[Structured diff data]
----------
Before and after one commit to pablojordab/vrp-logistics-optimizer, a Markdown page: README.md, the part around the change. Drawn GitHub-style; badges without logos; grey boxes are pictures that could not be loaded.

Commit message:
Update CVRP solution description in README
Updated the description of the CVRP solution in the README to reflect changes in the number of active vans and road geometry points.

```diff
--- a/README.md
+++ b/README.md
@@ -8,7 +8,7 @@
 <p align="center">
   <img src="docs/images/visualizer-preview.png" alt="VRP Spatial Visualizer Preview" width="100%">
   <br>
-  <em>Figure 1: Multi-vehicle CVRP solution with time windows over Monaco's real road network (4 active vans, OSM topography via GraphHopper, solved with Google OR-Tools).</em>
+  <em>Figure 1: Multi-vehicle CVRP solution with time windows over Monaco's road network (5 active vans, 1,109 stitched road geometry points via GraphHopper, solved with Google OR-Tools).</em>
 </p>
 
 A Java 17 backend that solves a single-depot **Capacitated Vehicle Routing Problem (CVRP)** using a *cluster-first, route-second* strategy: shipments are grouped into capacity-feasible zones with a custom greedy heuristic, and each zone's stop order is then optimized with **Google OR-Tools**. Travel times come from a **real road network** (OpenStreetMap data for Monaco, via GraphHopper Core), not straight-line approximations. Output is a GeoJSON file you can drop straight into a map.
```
----------
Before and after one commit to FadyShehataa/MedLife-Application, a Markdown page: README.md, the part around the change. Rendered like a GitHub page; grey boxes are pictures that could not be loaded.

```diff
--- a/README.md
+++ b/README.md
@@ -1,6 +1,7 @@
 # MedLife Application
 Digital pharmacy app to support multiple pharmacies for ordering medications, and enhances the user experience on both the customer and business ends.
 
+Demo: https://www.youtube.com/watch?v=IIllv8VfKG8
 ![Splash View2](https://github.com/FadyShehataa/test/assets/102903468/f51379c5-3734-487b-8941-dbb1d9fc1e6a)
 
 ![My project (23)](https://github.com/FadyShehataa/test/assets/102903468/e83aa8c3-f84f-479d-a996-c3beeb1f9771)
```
----------
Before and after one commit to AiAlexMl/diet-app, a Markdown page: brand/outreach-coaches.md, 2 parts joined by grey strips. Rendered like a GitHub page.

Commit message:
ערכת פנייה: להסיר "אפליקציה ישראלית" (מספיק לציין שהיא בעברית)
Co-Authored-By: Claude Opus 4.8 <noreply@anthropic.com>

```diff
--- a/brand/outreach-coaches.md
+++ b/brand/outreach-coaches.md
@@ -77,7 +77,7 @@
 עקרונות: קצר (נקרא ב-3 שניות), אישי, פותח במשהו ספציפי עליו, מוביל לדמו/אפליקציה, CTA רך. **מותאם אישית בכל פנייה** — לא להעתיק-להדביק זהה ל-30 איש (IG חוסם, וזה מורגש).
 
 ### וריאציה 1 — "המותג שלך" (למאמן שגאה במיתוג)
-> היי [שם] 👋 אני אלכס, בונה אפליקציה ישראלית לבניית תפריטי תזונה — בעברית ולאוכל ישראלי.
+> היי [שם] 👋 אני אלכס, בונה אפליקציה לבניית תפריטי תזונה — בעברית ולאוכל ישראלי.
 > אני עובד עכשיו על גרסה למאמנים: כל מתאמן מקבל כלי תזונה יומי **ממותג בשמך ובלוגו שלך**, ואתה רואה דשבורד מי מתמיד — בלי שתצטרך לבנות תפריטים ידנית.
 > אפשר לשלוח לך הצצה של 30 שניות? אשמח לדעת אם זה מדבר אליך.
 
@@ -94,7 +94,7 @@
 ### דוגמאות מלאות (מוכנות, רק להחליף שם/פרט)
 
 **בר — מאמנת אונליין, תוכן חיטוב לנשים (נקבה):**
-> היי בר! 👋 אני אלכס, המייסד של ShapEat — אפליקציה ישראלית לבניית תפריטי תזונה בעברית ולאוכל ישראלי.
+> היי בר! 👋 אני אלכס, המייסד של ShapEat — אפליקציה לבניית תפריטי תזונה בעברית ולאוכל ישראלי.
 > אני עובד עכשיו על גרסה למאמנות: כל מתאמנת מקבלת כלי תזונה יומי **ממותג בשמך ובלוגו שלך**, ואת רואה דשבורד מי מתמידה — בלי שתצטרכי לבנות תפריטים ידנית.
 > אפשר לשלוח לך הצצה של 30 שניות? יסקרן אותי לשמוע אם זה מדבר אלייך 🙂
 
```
----------
WORK ITEM -
Sift through the entries and copy every line with "CVRP".

RESULT BELOW -
Update CVRP solution description in README
Updated the description of the CVRP solution in the README to reflect changes in the number of active vans and road geometry points.
-  <em>Figure 1: Multi-vehicle CVRP solution with time windows over Monaco's real road network (4 active vans, OSM topography via GraphHopper, solved with Google OR-Tools).</em>
+  <em>Figure 1: Multi-vehicle CVRP solution with time windows over Monaco's road network (5 active vans, 1,109 stitched road geometry points via GraphHopper, solved with Google OR-Tools).</em>
 A Java 17 backend that solves a single-depot **Capacitated Vehicle Routing Problem (CVRP)** using a *cluster-first, route-second* strategy: shipments are grouped into capacity-feasible zones with a custom greedy heuristic, and each zone's stop order is then optimized with **Google OR-Tools**. Travel times come from a **real road network** (OpenStreetMap data for Monaco, via GraphHopper Core), not straight-line approximations. Output is a GeoJSON file you can drop straight into a map.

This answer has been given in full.